- [Saved entries]:
=== Section Start ===

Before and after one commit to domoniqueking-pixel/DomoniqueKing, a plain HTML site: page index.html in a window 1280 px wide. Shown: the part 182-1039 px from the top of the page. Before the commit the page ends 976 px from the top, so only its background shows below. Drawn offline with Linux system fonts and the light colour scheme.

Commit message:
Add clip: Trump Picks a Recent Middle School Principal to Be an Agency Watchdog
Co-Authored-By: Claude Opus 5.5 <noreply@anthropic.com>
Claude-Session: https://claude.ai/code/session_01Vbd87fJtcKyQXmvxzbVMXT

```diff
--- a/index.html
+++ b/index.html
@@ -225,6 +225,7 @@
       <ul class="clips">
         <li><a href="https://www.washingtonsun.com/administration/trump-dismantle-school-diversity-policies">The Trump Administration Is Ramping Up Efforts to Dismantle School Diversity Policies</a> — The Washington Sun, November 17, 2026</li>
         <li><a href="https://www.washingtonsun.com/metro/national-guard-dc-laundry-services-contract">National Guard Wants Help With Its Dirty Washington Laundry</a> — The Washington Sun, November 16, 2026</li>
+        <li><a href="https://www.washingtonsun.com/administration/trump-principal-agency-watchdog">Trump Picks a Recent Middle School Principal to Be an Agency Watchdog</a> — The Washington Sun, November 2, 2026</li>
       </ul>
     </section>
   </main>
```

=== Section End ===
=== Section Start ===

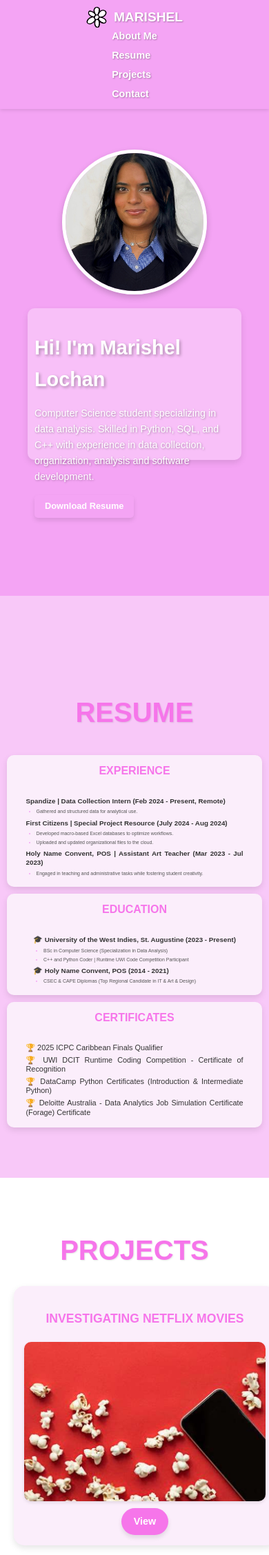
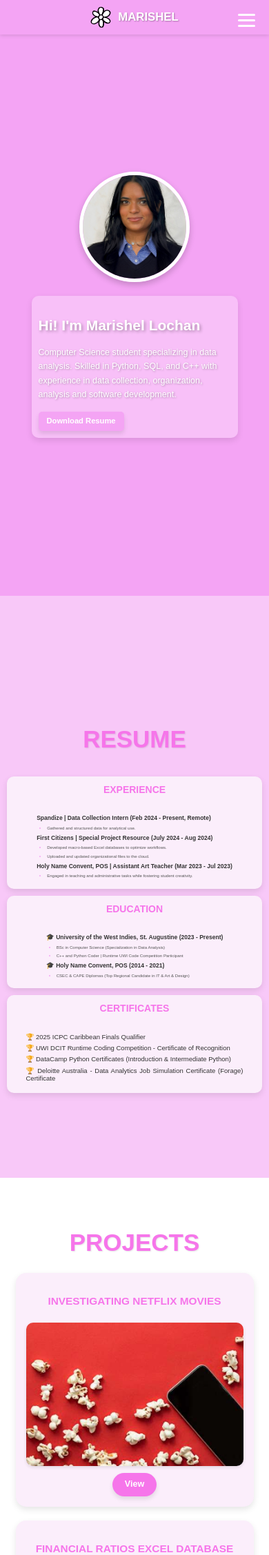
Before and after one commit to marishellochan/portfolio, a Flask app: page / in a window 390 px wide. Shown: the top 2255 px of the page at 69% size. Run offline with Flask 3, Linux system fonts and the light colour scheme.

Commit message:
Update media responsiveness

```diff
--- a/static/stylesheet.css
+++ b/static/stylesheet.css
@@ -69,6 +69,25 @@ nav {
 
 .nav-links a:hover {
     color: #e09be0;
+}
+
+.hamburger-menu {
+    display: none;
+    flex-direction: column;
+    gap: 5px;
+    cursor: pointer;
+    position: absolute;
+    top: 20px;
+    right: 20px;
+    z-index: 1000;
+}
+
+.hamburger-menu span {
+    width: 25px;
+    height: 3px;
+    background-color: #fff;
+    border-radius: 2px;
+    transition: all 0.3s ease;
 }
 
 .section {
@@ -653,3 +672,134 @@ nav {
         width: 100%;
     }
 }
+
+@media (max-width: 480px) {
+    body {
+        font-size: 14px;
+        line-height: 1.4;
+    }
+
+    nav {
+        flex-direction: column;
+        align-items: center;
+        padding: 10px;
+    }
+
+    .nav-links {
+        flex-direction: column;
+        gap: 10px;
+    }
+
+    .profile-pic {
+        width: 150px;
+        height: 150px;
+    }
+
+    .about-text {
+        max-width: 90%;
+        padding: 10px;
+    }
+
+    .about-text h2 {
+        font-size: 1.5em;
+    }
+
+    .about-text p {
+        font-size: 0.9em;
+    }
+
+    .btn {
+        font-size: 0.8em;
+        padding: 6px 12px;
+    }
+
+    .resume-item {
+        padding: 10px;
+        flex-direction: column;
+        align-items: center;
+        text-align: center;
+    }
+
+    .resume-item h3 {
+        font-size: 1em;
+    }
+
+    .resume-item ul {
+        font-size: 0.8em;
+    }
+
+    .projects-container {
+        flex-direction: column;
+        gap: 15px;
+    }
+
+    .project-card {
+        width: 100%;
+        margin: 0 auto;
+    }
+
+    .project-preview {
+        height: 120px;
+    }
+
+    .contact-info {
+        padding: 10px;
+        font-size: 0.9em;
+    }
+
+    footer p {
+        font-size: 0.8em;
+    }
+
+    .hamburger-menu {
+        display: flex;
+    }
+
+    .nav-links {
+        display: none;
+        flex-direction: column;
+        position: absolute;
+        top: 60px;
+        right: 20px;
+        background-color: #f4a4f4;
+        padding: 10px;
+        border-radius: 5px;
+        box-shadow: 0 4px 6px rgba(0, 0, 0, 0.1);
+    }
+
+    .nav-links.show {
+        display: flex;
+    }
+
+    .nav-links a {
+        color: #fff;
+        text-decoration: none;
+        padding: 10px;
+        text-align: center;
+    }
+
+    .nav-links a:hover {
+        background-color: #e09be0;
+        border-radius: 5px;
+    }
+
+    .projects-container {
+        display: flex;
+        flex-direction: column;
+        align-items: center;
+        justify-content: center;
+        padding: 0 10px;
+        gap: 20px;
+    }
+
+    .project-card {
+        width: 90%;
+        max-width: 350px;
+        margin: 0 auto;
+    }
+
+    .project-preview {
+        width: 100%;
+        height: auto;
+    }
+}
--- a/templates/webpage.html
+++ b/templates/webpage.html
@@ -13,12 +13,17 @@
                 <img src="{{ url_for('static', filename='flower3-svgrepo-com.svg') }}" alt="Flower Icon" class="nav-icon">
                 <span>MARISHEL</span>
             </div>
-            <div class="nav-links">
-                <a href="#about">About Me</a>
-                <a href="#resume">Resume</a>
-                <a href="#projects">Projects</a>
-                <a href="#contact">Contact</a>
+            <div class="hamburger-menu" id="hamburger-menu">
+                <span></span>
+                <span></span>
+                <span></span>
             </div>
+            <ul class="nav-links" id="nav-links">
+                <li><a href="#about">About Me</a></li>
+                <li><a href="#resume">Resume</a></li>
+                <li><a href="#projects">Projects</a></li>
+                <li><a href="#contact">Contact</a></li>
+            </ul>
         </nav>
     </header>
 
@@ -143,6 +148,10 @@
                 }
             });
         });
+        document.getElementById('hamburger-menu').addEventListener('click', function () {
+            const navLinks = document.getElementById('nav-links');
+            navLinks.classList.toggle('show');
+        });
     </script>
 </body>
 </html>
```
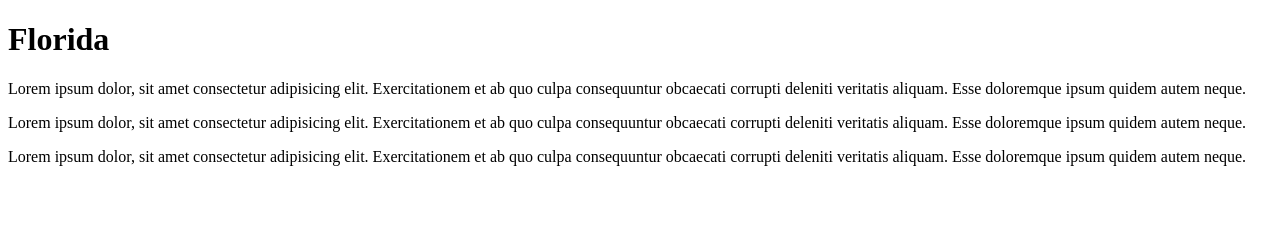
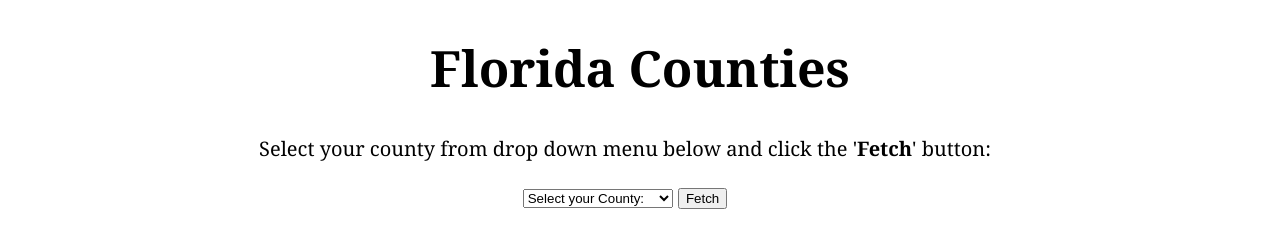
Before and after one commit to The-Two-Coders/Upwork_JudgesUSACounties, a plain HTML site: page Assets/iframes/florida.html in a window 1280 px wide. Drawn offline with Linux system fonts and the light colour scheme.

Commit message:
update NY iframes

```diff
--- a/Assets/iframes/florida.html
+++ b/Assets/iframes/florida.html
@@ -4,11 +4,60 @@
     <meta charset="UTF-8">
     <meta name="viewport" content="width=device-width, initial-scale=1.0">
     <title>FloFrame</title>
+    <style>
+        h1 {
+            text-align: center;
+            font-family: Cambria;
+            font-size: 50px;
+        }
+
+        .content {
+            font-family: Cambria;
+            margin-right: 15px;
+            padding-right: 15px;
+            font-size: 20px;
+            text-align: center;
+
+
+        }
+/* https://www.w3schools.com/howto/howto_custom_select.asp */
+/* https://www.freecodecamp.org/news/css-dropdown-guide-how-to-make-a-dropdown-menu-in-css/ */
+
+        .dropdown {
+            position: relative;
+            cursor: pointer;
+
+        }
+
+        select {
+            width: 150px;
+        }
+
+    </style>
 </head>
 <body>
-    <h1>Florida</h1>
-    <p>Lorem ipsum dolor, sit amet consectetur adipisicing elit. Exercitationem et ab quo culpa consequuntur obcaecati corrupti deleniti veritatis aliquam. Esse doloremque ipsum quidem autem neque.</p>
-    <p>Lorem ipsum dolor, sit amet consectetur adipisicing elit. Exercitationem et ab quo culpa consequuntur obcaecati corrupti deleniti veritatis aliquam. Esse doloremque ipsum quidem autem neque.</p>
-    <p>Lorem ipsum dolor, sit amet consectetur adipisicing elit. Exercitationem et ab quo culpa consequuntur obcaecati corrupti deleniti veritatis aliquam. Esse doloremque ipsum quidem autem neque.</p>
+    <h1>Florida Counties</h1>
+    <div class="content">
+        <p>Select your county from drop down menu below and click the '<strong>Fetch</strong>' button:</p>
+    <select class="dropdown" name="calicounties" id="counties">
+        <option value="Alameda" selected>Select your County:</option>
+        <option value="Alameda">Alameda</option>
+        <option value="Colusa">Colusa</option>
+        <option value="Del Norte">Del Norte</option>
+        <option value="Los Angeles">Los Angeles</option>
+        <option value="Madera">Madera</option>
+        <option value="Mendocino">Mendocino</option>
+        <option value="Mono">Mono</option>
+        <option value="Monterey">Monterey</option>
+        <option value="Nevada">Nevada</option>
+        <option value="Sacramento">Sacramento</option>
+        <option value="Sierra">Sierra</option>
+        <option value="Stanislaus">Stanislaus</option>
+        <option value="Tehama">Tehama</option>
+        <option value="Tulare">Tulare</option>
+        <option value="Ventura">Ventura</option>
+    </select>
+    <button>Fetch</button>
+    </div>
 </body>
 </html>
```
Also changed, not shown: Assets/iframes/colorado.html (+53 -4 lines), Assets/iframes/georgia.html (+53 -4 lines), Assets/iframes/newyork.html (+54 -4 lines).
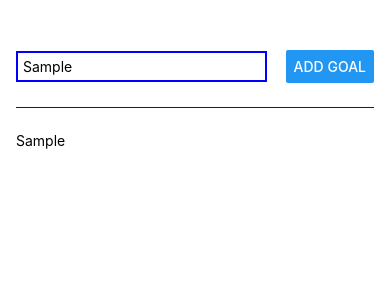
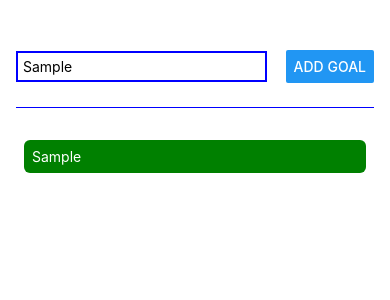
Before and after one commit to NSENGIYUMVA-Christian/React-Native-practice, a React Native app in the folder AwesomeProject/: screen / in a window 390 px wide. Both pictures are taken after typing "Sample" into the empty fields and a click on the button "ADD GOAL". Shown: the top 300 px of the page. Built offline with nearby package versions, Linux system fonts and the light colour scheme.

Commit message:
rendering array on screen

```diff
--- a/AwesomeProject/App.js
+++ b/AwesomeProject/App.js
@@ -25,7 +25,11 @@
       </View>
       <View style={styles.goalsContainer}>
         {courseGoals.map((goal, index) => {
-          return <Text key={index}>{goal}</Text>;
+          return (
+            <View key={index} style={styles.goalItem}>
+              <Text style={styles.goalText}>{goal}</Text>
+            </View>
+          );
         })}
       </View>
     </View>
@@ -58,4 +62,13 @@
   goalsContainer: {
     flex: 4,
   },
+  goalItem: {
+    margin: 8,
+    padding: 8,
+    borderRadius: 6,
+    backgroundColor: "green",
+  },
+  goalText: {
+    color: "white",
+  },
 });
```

=== Section End ===

Find the word "projects" in the entries. Copy each line that holds it.

- [Solution for this problem]:
+    .projects-container {
+    .projects-container {
-                <a href="#projects">Projects</a>
+                <li><a href="#projects">Projects</a></li>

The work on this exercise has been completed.